Maybe that’s because at one time the Western Addition was also home to San Francisco’s Japanese community. When World War Two broke out, many of these citizens were interned and were never able to return. Though Japantown still exists, it’s many times smaller than it was in the late 1930s, and we think the concrete redevelopment of the area in the 1960s has stolen some of its charm.

None of this is to say that the district lacks lots of charm — it’s just got lots of history, too. The neighborhood is still a multi-cultural gem, with a renowned jazz club, an Ethiopian restaurant and a cluster of high-rise apartment buildings on Lower Fillmore, which has been christened as the Fillmore Jazz District.

One more note about the Western Addition: Don’t miss Cottage Row, a tiny little block of perfectly preserved of diminutive cottages. These charming row houses were spared in the “redevelopment” and are often sold between friends and family — but you might be able to pick one up for just about $600k.

Alamo Square is just uphill from the Western Addition. It’s home to one of the most famous views in San Francisco: The Painted Ladies Victorians. The houses were built between 1892 and 1896 by developer Matthew Kavanaugh, who lived next door in the 1892 mansion at 722 Steiner Street. But Alamo Square has another distinction. It’s second only to Pacific Heights in the number of mansions that are more than 10,000 sq. ft. Although you might need such a large home, it’s nice to know they’re available here if you need one. For the rest of us, though, you can probably find a lovely TIC or condominium here starting in the mid $700s.

Go down the hill, and you’ll find yourself in the vibrant and very cool environs of NoPa. There’s been an incredible resurgence in NoPa; between the new median with trees on Divisadero, cool restaurants (who doesn’t love NoPa?), and restored Victorians and Edwardians, you can hardly take a step without bumping into something cool and on the cutting edge. Prices here begin in the low $700s.

Head a few blocks north, and you’ll hit Anza Vista — the neighborhood just on the other side of USF. It used to be home to the Calvary Cemetery (before everyone was moved out of the city to Colma) and it sits on a smallish rise, so there are plenty of views to be had from the homes that face downtown.
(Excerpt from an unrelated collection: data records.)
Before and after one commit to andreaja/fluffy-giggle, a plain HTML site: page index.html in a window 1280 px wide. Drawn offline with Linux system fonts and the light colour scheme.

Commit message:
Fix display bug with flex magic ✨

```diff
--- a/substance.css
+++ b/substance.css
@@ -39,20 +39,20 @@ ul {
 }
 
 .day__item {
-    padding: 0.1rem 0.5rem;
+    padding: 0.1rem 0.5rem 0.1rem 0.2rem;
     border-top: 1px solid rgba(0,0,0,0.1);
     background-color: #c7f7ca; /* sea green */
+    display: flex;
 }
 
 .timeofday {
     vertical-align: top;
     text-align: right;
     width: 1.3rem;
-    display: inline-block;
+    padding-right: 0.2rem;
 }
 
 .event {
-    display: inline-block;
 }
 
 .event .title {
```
The homes here were built in the 1940s. Parking can be a wee bit tight because of Kaiser’s huge hospital here complex on Geary, but for the most part this is a pleasant and quiet place to live. This is a great place to look for a condo, starting in the low $500s.
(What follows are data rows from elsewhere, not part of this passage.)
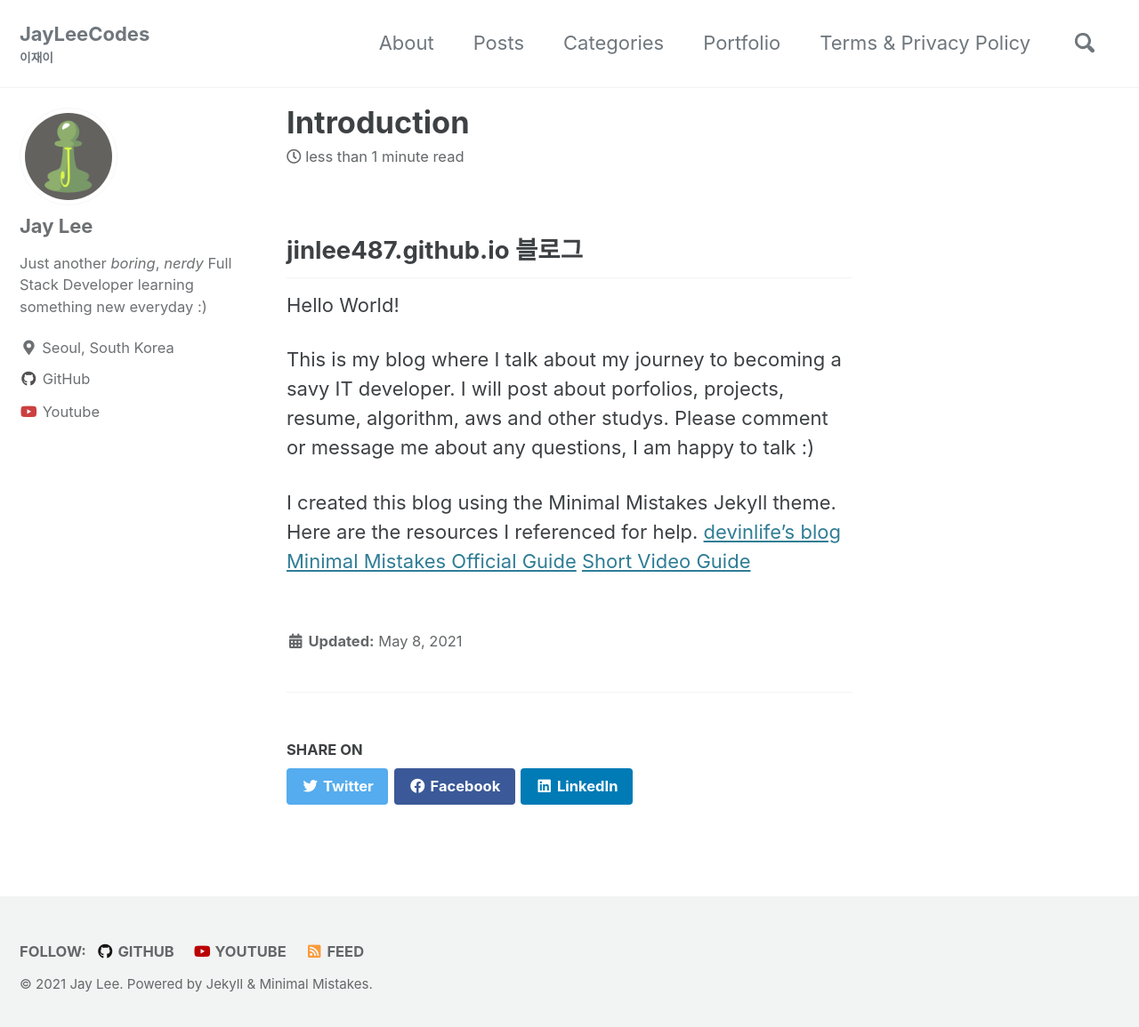
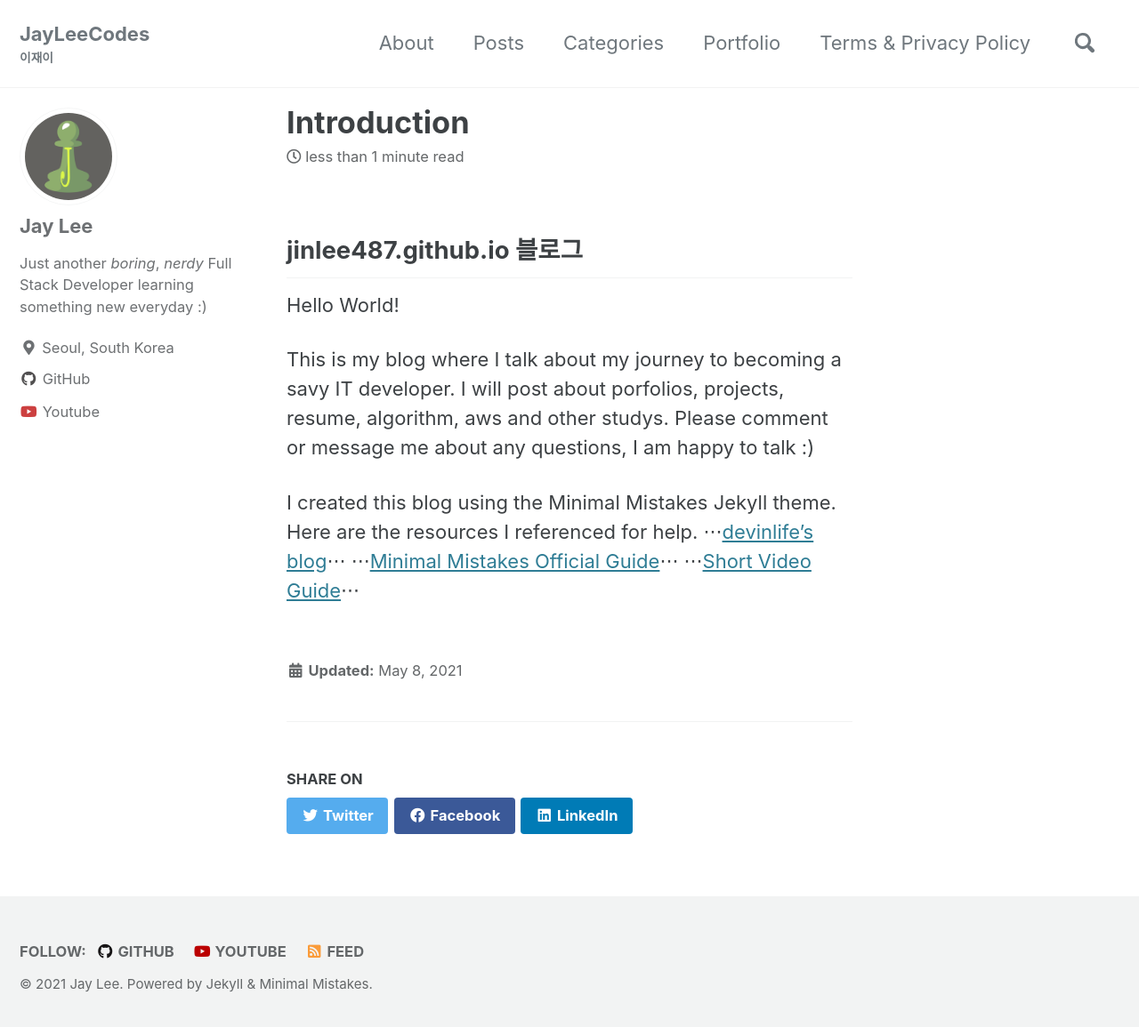
Before and after one commit to jinlee487/jinlee487.github.io, a Jekyll site: the page built from _pages/About.md, in a window 1280 px wide and 1163 px high. Shown: the top 1155 px of the window at 89% size. Built offline with Jekyll 4.4.1, drawn with Linux system fonts in a browser that asks for light colours; cached includes are drawn as plain includes.

Commit message:
update indent

```diff
--- a/_pages/About.md
+++ b/_pages/About.md
@@ -16,6 +16,6 @@ Please comment or message me about any questions, I am happy to talk :)
 
 I created this blog using the Minimal Mistakes Jekyll theme.
 Here are the resources I referenced for help.
-[devinlife's blog](https://devinlife.com/categories/#howto-github-pages)
-[Minimal Mistakes Official Guide](https://mmistakes.github.io/minimal-mistakes/docs/quick-start-guide/)
-[Short Video Guide](https://youtu.be/ACzFIAOsfpM)
+⋅⋅⋅[devinlife's blog](https://devinlife.com/categories/#howto-github-pages)⋅⋅⋅
+⋅⋅⋅[Minimal Mistakes Official Guide](https://mmistakes.github.io/minimal-mistakes/docs/quick-start-guide/)⋅⋅⋅
+⋅⋅⋅[Short Video Guide](https://youtu.be/ACzFIAOsfpM)⋅⋅⋅
```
Of course, Hayes Valley is one of the coolest neighborhoods in the city. It’s safe to say that this area truly opened up after the 1989 earthquake due to the destruction and demolition of the Central Freeway. That behemoth had overshadowed and bisected the neighborhood for years, causing blight. But as the freeway came down, chic eateries and trendy boutiques moved in, and Hayes Valley was revitalized. We love all the little wonderful alleys (like Ivy, Lily and Rose Streets) studded with plenty of meticulously restored cottages. This is the place to find a fantastic condo, TIC or home starting in the mid $700s — all the way up to multi-million dollar penthouses.

Last but not least is Lower Pacific Heights. This area used to be called the Fillmore, until it became more gentrified in the early 1990s. There are plenty of wonderful, restored TICs and condos to be had (carved out from stunning Victorians), as well as quite a few single family homes. Be sure to check out lower Fillmore Street as well — that’s where you’ll find all sorts of cool eateries and shops that cater to the hipsters who live here.
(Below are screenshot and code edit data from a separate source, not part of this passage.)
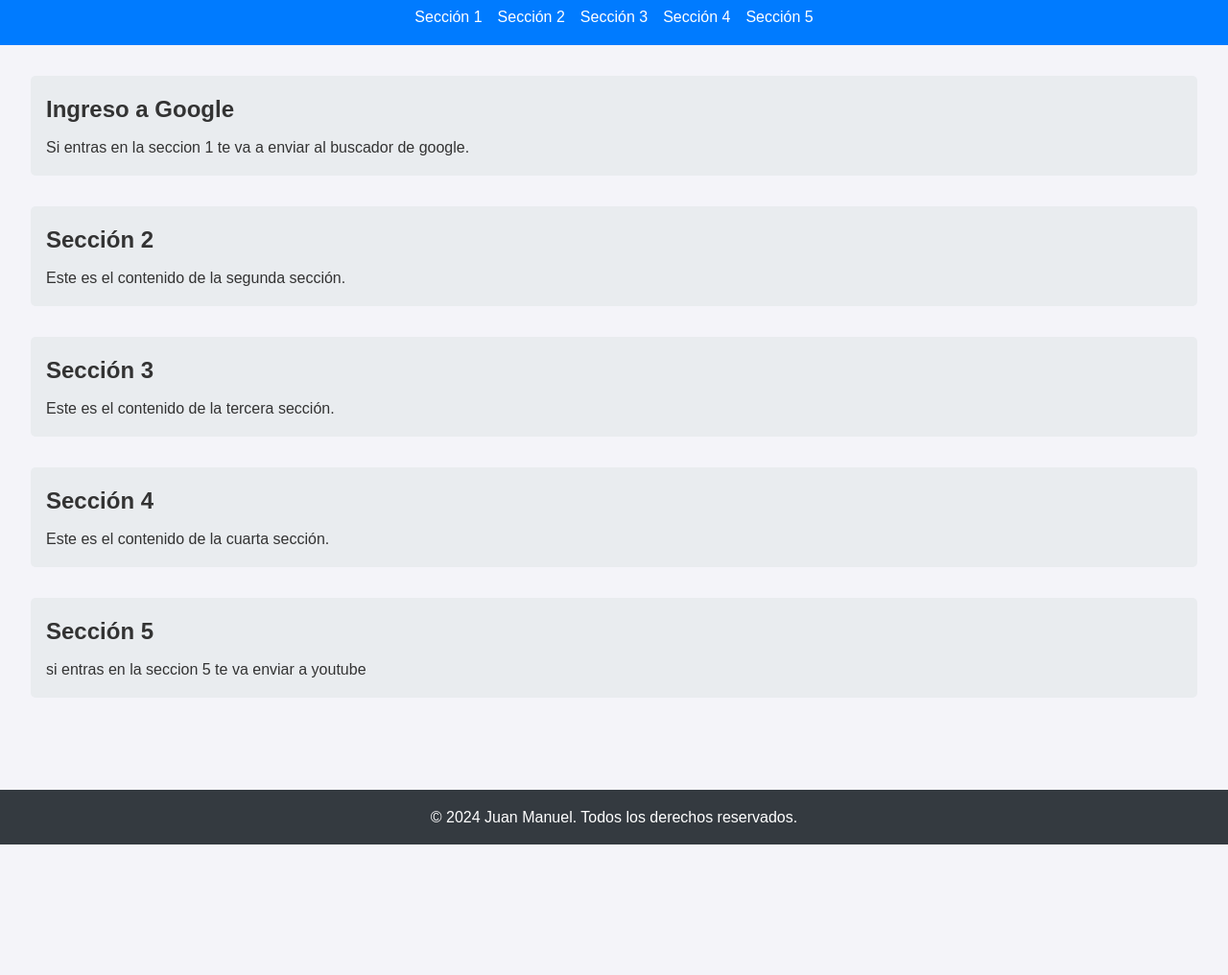
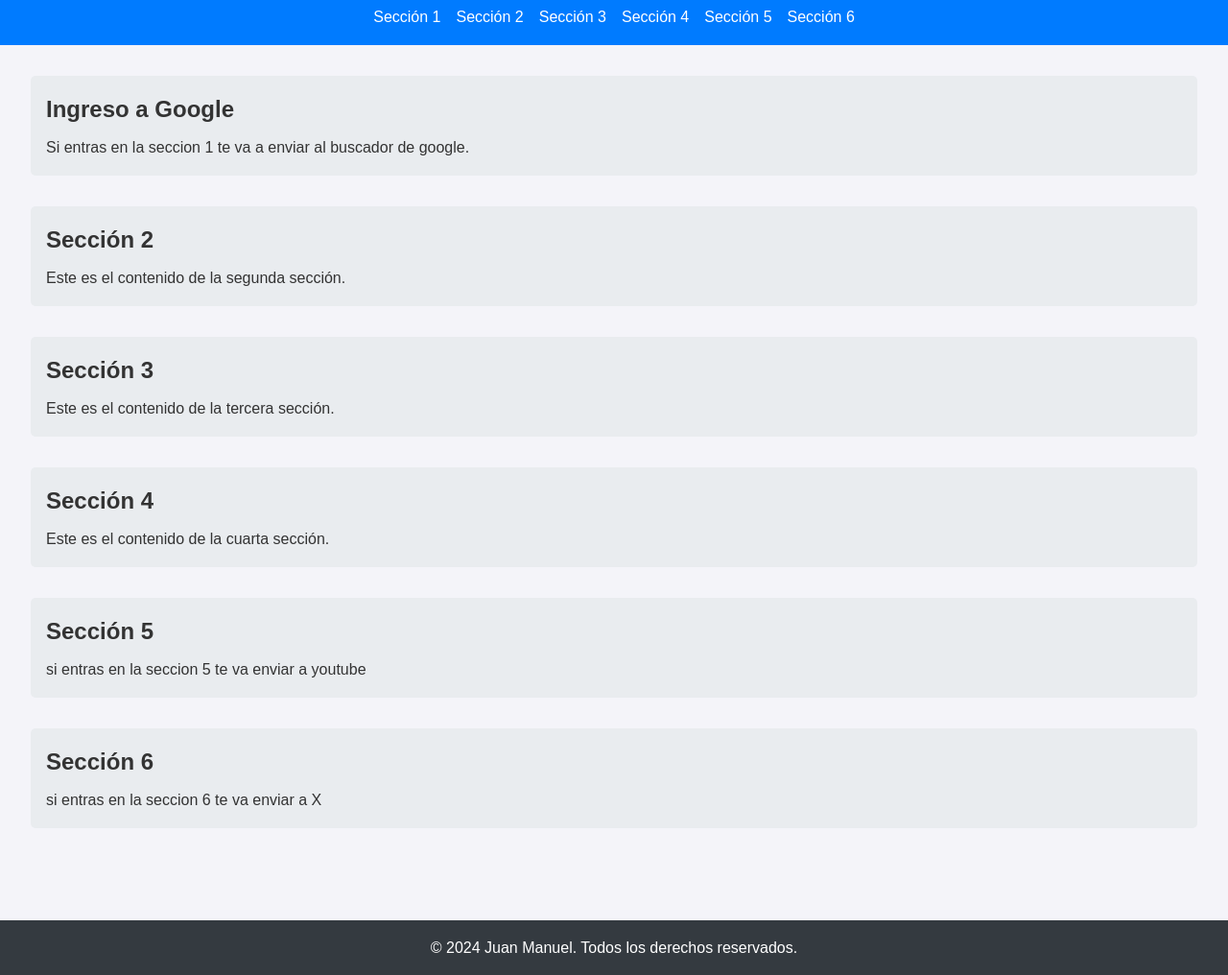
Before and after one commit to Paisa224/prueba, a plain HTML site: page index.html in a window 1280 px wide. Shown: the part 70-1086 px from the top of the page at 96% size. Before the commit the page ends 950 px from the top, so only its background shows below. Drawn offline with Linux system fonts and the light colour scheme.

Commit message:
ultimo cambio seccion 6 link  X

```diff
--- a/index.html
+++ b/index.html
@@ -16,6 +16,8 @@
                 <li><a href="https://www.instagram.com/">Sección 3</a></li>
                 <li><a href="https://www.github.com/">Sección 4</a></li>
                 <li><a href="https://www.youtube.com/">Sección 5</a></li>
+                <li><a href="https://x.com/__x">Sección 6</a></li>
+
             </ul>
         </nav>
     </header>
@@ -40,6 +42,10 @@
             <h2>Sección 5</h2>
             <p>si entras en la seccion 5 te va enviar a youtube</p>
         </section>
+        <section id="seccion6">
+            <h2>Sección 6</h2>
+            <p>si entras en la seccion 6 te va enviar  a X</p>
+        </section>
 
 
 
```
Handy Links about District 6

The Western Edition Neighborhood Newspaper

NOPA Neighborhood Association

SFGate on the Western Addition

Alamo Square Neighborhood Association

Hayes Valley Neighborhood Association

Anza Vista Neighborhood Blog


415 437 0303

415 864 8643

415 551 1590

Hayes Street Grill
415 863 5545

Fly Bar & Restaurant
415 931 4359

Little Star Pizza
415 441 1118


Change, evolution, conflict and rebirth — you'll find it all here. From chic Hayes Valley to lovely Alamo Square, every block has a story.